*** Opening of Data ***
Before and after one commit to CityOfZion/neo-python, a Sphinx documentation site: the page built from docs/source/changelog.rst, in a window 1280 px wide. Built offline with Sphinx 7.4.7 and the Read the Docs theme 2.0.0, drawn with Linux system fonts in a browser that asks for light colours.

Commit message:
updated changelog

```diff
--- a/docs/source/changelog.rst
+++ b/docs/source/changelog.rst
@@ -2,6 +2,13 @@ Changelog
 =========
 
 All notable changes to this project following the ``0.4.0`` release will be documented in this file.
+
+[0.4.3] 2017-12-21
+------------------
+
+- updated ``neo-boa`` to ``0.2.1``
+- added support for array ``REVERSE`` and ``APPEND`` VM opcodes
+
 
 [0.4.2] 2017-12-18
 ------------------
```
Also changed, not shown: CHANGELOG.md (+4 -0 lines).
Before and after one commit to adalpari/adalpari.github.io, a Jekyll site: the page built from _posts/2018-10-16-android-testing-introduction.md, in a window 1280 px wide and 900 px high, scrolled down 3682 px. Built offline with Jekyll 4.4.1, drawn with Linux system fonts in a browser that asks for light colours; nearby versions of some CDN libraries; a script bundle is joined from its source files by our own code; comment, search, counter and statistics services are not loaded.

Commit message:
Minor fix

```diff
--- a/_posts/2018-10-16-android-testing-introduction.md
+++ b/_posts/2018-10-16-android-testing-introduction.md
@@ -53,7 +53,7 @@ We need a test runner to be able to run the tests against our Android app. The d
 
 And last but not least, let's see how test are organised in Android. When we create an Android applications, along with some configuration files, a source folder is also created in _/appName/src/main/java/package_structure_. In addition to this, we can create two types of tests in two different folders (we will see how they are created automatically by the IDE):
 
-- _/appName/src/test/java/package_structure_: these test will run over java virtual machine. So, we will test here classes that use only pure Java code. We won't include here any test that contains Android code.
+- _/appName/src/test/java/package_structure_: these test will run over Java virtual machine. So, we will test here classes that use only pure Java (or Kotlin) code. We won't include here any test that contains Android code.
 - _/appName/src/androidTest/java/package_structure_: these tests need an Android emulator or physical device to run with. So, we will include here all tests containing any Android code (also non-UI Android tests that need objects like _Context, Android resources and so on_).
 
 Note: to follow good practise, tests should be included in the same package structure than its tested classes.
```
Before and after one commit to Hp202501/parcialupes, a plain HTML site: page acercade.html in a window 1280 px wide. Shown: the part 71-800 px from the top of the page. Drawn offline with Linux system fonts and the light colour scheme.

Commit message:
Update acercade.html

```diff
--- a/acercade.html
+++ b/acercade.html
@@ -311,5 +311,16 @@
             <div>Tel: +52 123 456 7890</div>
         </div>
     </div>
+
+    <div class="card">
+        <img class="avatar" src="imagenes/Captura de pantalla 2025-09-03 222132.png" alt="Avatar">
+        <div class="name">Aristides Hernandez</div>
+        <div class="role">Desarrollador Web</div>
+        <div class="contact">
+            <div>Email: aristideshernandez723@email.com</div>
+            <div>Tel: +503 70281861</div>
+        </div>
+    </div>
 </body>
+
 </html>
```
*** Close of Data ***
[Task to carry out]: Copy out, from the data above, every line holding the word "files".

[Solution to this task]:
Before and after one commit to adalpari/adalpari.github.io, a Jekyll site: the page built from _posts/2018-10-16-android-testing-introduction.md, in a window 1280 px wide and 900 px high, scrolled down 3682 px. Built offline with Jekyll 4.4.1, drawn with Linux system fonts in a browser that asks for light colours; nearby versions of some CDN libraries; a script bundle is joined from its source files by our own code; comment, search, counter and statistics services are not loaded.
 And last but not least, let's see how test are organised in Android. When we create an Android applications, along with some configuration files, a source folder is also created in _/appName/src/main/java/package_structure_. In addition to this, we can create two types of tests in two different folders (we will see how they are created automatically by the IDE):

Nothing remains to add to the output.